Oakland Outdoor Garden Part IV




The Oakland garden is now ripe and is being harvested. As expected, the buds were ripe on Nov. 1. However, there was a delay in preparing for it, and the crew is playing catch-up.

Every cultivator eventually learns that plants don’t wait. No matter what your intentions, plants develop somewhat mechanistically; input determines outcome, including timing.

The buds’ ripening is a case in point. The light extension regime, interrupting the dark cycle by passing high pressure sodium (HPS) lamps through the field several times a night, ended on Sept. 1. By that time, there was a long enough dark period each night to switch the plants to flowering from vegetative growth. At that point, it was time to start preparing space to accommodate the plants that would be harvested. However, steps were taken only close to ripening and have delayed harvest. The buds ripened on Nov. 1, 60 days later, as expected. However, it was only a week after that the first drying lines were set up. Then harvest began.

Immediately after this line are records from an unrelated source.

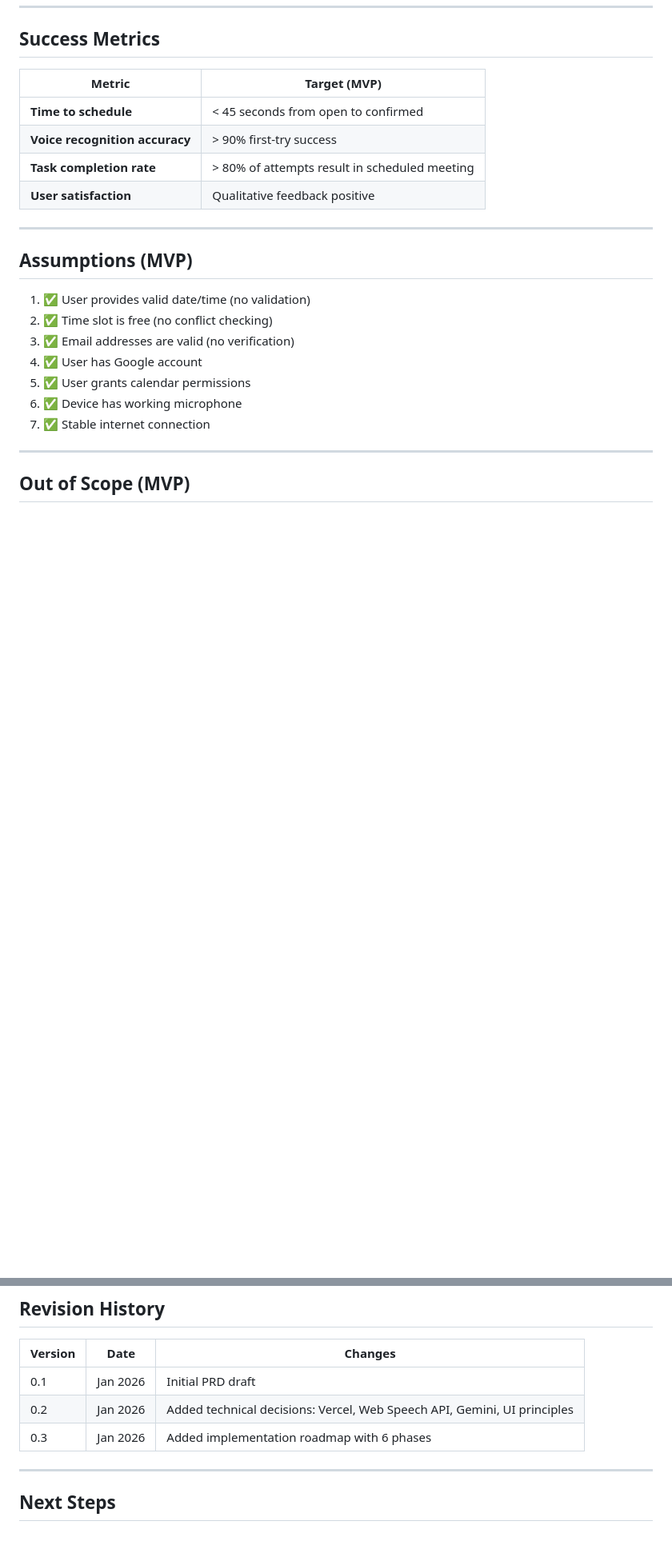
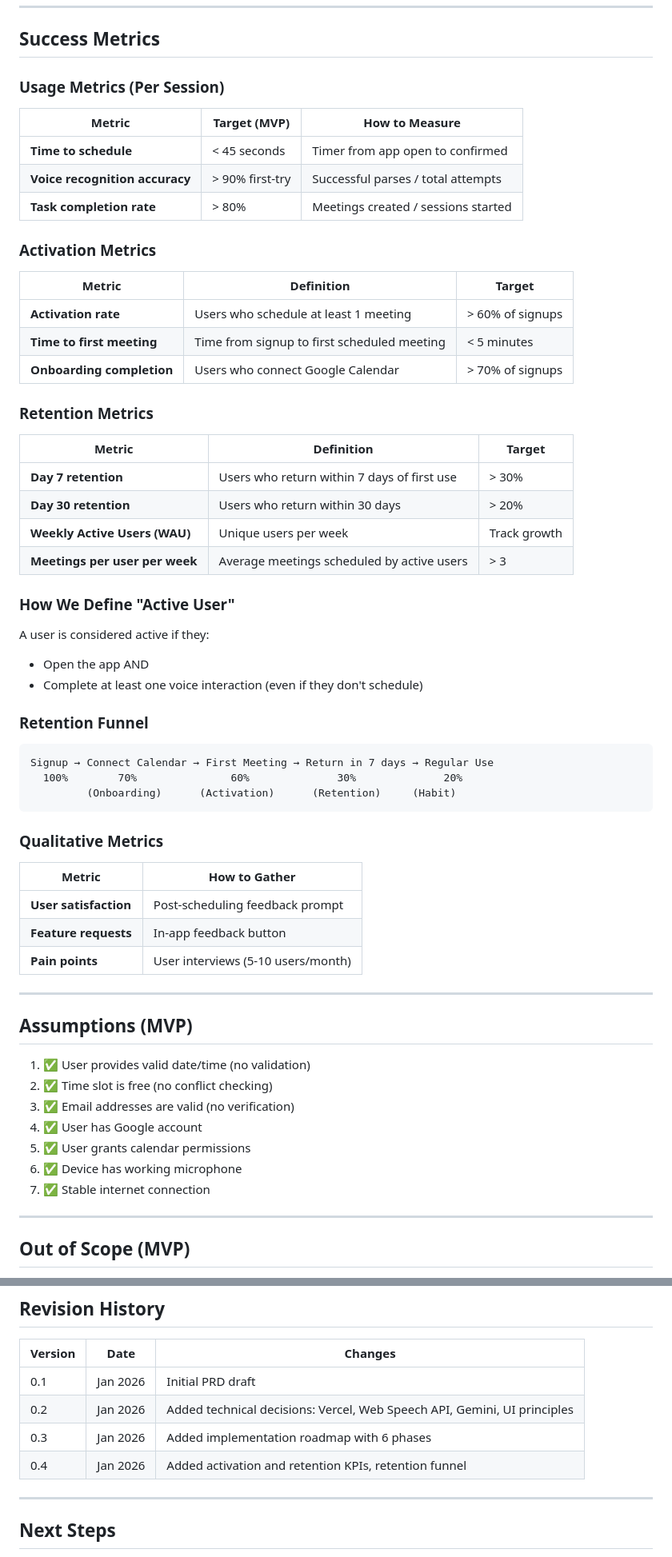
Before and after one commit to anatzen8-glitch/Voice-to-meeting, a Markdown page: README.md, 2 parts joined by grey strips. Shown at 80% size. Rendered like a GitHub page; blank space fills up the shorter version.

Commit message:
Add activation and retention KPIs to PRD
- Usage metrics: time to schedule, accuracy, completion rate
- Activation metrics: activation rate, time to first meeting, onboarding
- Retention metrics: Day 7/30 retention, WAU, meetings per user
- Defined "active user" criteria
- Added retention funnel visualization
- Added qualitative metrics (satisfaction, feedback)

https://claude.ai/code/session_013LUTjkiLemqCPQBh63SyfU

````diff
--- a/README.md
+++ b/README.md
@@ -412,12 +412,51 @@ I'll walk you through each setup when we get there.
 
 ## Success Metrics
 
-| Metric | Target (MVP) |
-|--------|--------------|
-| **Time to schedule** | < 45 seconds from open to confirmed |
-| **Voice recognition accuracy** | > 90% first-try success |
-| **Task completion rate** | > 80% of attempts result in scheduled meeting |
-| **User satisfaction** | Qualitative feedback positive |
+### Usage Metrics (Per Session)
+
+| Metric | Target (MVP) | How to Measure |
+|--------|--------------|----------------|
+| **Time to schedule** | < 45 seconds | Timer from app open to confirmed |
+| **Voice recognition accuracy** | > 90% first-try | Successful parses / total attempts |
+| **Task completion rate** | > 80% | Meetings created / sessions started |
+
+### Activation Metrics
+
+| Metric | Definition | Target |
+|--------|------------|--------|
+| **Activation rate** | Users who schedule at least 1 meeting | > 60% of signups |
+| **Time to first meeting** | Time from signup to first scheduled meeting | < 5 minutes |
+| **Onboarding completion** | Users who connect Google Calendar | > 70% of signups |
+
+### Retention Metrics
+
+| Metric | Definition | Target |
+|--------|------------|--------|
+| **Day 7 retention** | Users who return within 7 days of first use | > 30% |
+| **Day 30 retention** | Users who return within 30 days | > 20% |
+| **Weekly Active Users (WAU)** | Unique users per week | Track growth |
+| **Meetings per user per week** | Average meetings scheduled by active users | > 3 |
+
+### How We Define "Active User"
+A user is considered active if they:
+- Open the app AND
+- Complete at least one voice interaction (even if they don't schedule)
+
+### Retention Funnel
+
+```
+Signup → Connect Calendar → First Meeting → Return in 7 days → Regular Use
+  100%        70%               60%              30%              20%
+         (Onboarding)      (Activation)      (Retention)     (Habit)
+```
+
+### Qualitative Metrics
+
+| Metric | How to Gather |
+|--------|---------------|
+| **User satisfaction** | Post-scheduling feedback prompt |
+| **Feature requests** | In-app feedback button |
+| **Pain points** | User interviews (5-10 users/month) |
 
 ---
 
@@ -465,6 +504,7 @@ I'll walk you through each setup when we get there.
 | 0.1 | Jan 2026 | Initial PRD draft |
 | 0.2 | Jan 2026 | Added technical decisions: Vercel, Web Speech API, Gemini, UI principles |
 | 0.3 | Jan 2026 | Added implementation roadmap with 6 phases |
+| 0.4 | Jan 2026 | Added activation and retention KPIs, retention funnel |
 
 ---
 
````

On Nov. 19, about 40 percent of the field had been harvested. We have been lucky as other parts of California suffered through fires, but our farm has not been affected. Through October and early November, California days featured clear bright sunshine with highs in the 70s and UV light ratings as high as five. These are the steps in the harvest process:


  1. 1. The plants were trellised using netting. It started with one layer of netting, which the plant branches were woven into. Then, when the plants grew larger and had more branches, netting was wrapped over each side, so that there were three nets holding the plants in place. The outer nets had to be removed in order to clip the plants. At first, crew members cut it using small clippers. Later an electric mini hedge-trimmer was used to cut and remove the netting.
  2. 2. Using a limb cutter at first, then later a small chainsaw, the plants were cut down and placed on small garden wagons.
  3. 3. The wagons were pulled to the processing area.
  4. 4. In the processing area, the plants were dipped in one percent hydrogen peroxide solution and then hung on racks to dry outdoors. This prevents them from molding as they dry out.
  5. 5. The plants were cut into top and bottom sections and hung to dry.
  6. 6. The space was outfitted with a room dryer to keep the space warm enough for the plants to dry quickly. Fans were placed all around the drying area to support air circulation.
  7. 7. The plants dried in about a week and were placed in a separate area to cure at 55 percent humidity for another two weeks.
  8. 8. After the plants dry, they will be sorted into “A” buds, smalls and concentrate material.

1.)  Mature plant is trellised so it has a width of less than 12 inches.

2.) Close-up of bud. All but a few rows were OG Kush

3.)  Plastic being removed so plants can be cut.

4.) Plant being dunked in a one percent hydrogen peroxide solution to protect against mold and bacteria.

5.)  Plants drying off from the dip.

6.) Craft paper is placed in between layers of dried plants to help with airflow.

7.)  The drying rack is full.

8.) Remaining plants in the field.